Creating Mobile Web Applications with dojox.mobile
I recently was asked to study the Dojo Toolkit's budding mobile solution, dojox.mobile, and create a basic web application using the tools provided. I hadn't heard of dojox.mobile before but was very excited at the prospect of becoming a skilled mobile developer and maybe even commit patches or new features/widgets for dojox.mobile.
The first thing I did (which I always do when learning about new features within Dojo) is check out the widget tests. Looking at the various tests, I knew dojox.mobile had a lot going for it. Over the few weeks of research and experimentation I came to one conclusion: dojox.mobile is awesome.
I've written a series of tutorials about using dojox.mobile to create a simple mobile web application called TweetView. The first two tutorials have been released, the subsequent tutorials will be released over the coming weeks.
Getting Started with dojox.mobile
Content on the web is evolving at a rapid pace, and the path is quickly moving towards mobile devices. As with many other problems on the web, the Dojo Toolkit has the solution: dojox.mobile. dojox.mobile is a framework of controllers, CSS3-based themes, and device-like widgets that will allow you to effortlessly create intelligent, flexible, and cross-device-compatible mobile web applications. This is the introductory post in a series of posts exploring dojox.mobile. Throughout the series, we will create a powerful Twitter-based web application called TweetView. Before we can get to that, we'll need to learn about why and how to use dojox.mobile.
Introduction to TweetView

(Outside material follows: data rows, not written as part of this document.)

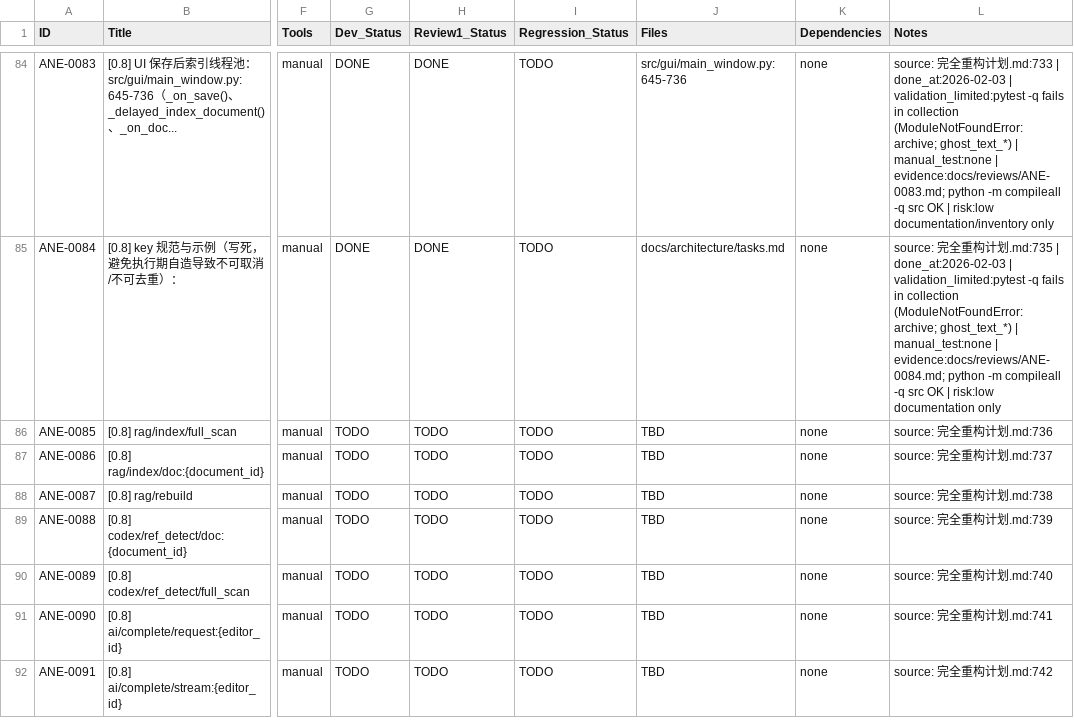
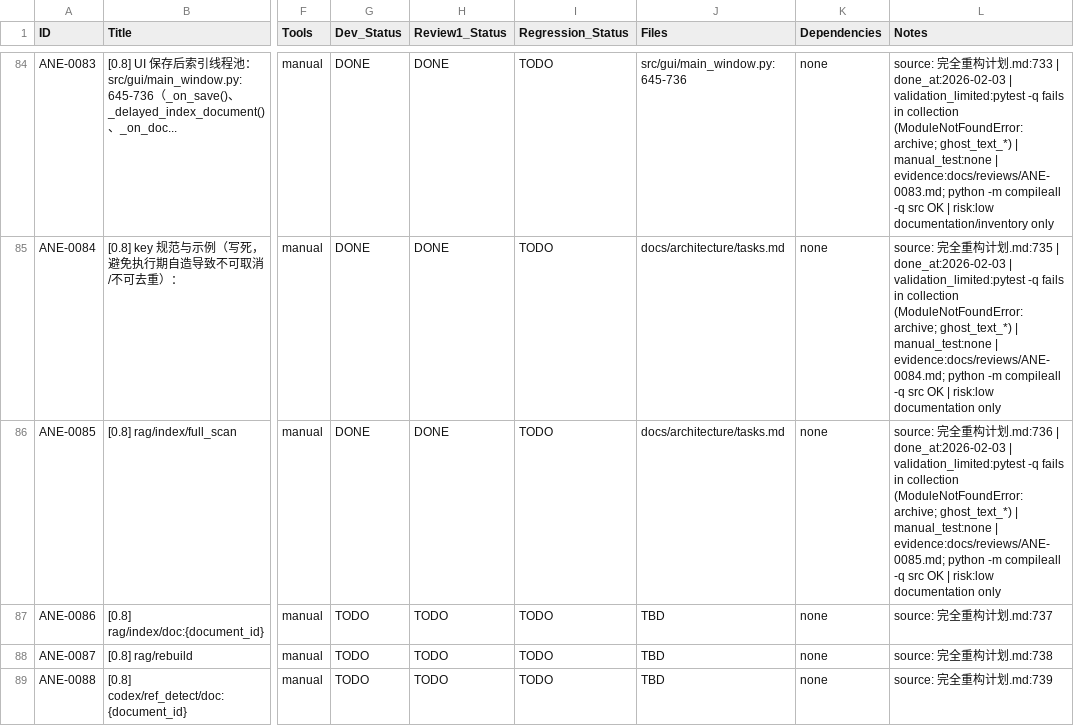
Before and after one commit to inliver233/Ai-Novel-Editor, a CSV file: issues/2026-02-02_04-43-40-ane-full-refactor-v1.csv, drawn as a sheet; only a part is shown, gaps mark what is left out; the shorter side is filled out with more unchanged rows; the diff names each change by its address in the sheet, - before the commit and + after, or states it on an @@ line.

Commit message:
[ANE-0085] [0.8] rag/index/full_scan

```diff
--- a/issues/2026-02-02_04-43-40-ane-full-refactor-v1.csv
+++ b/issues/2026-02-02_04-43-40-ane-full-refactor-v1.csv
-G86 (Dev_Status): TODO
+G86 (Dev_Status): DONE
-H86 (Review1_Status): TODO
+H86 (Review1_Status): DONE
-J86 (Files): TBD
+J86 (Files): docs/architecture/tasks.md
-L86 (Notes): …划.md:736
+L86 (Notes): …划.md:736 | done_at:2026-02-03 | validation_limited:pytest -q fails in collection (ModuleNotFoundError: archive; ghost_text_*) | manual_test:none | evidence:docs/reviews/ANE-0085.md; python -m compileall -q src OK | risk:low documentation only
```
Also changed, not shown: 1 other file.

The first article in our series, Getting Started with dojox.mobile, detailed the fundamental concepts and usage of the Dojo Toolkit's dojox.mobile library. In the remaining posts in this series, we'll embark on creating our own fully functional dojox.mobile web application called TweetView. This post will focus on familiarizing you with what TweetView is, what we want it to do, and we'll get started on building the mobile application's HTML and CSS layout.
Getting Started with TweetView: Tweets and Mentions
In the previous post, Introduction to TweetView, we introduced the mobile application we will be building with dojox.mobile: TweetView. We built the general layout template for our application and now it's time to make TweetView work. This tutorial will focus specifically on the "Tweets" and "Mentions" views of our application. Before we begin coding our application, let's set up our application file structure and review a few mobile app development concepts.
TweetView: Creating the Settings View
In the previous post, Getting Started with TweetView: Tweets and Mentions, we solidified our mobile application's file structure, reviewed TweetView's goals, and created the Tweets and Mentions views by coding tweetview._ViewMixin and tweetview.TweetView. This tutorial will focus specifically on the "Settings" view of our application: dependencies for the class, how the Settings view ties into the Tweet and Mention views, and coding the Settings view itself.
TweetView: Android, Packaging, and Review
Go check them out!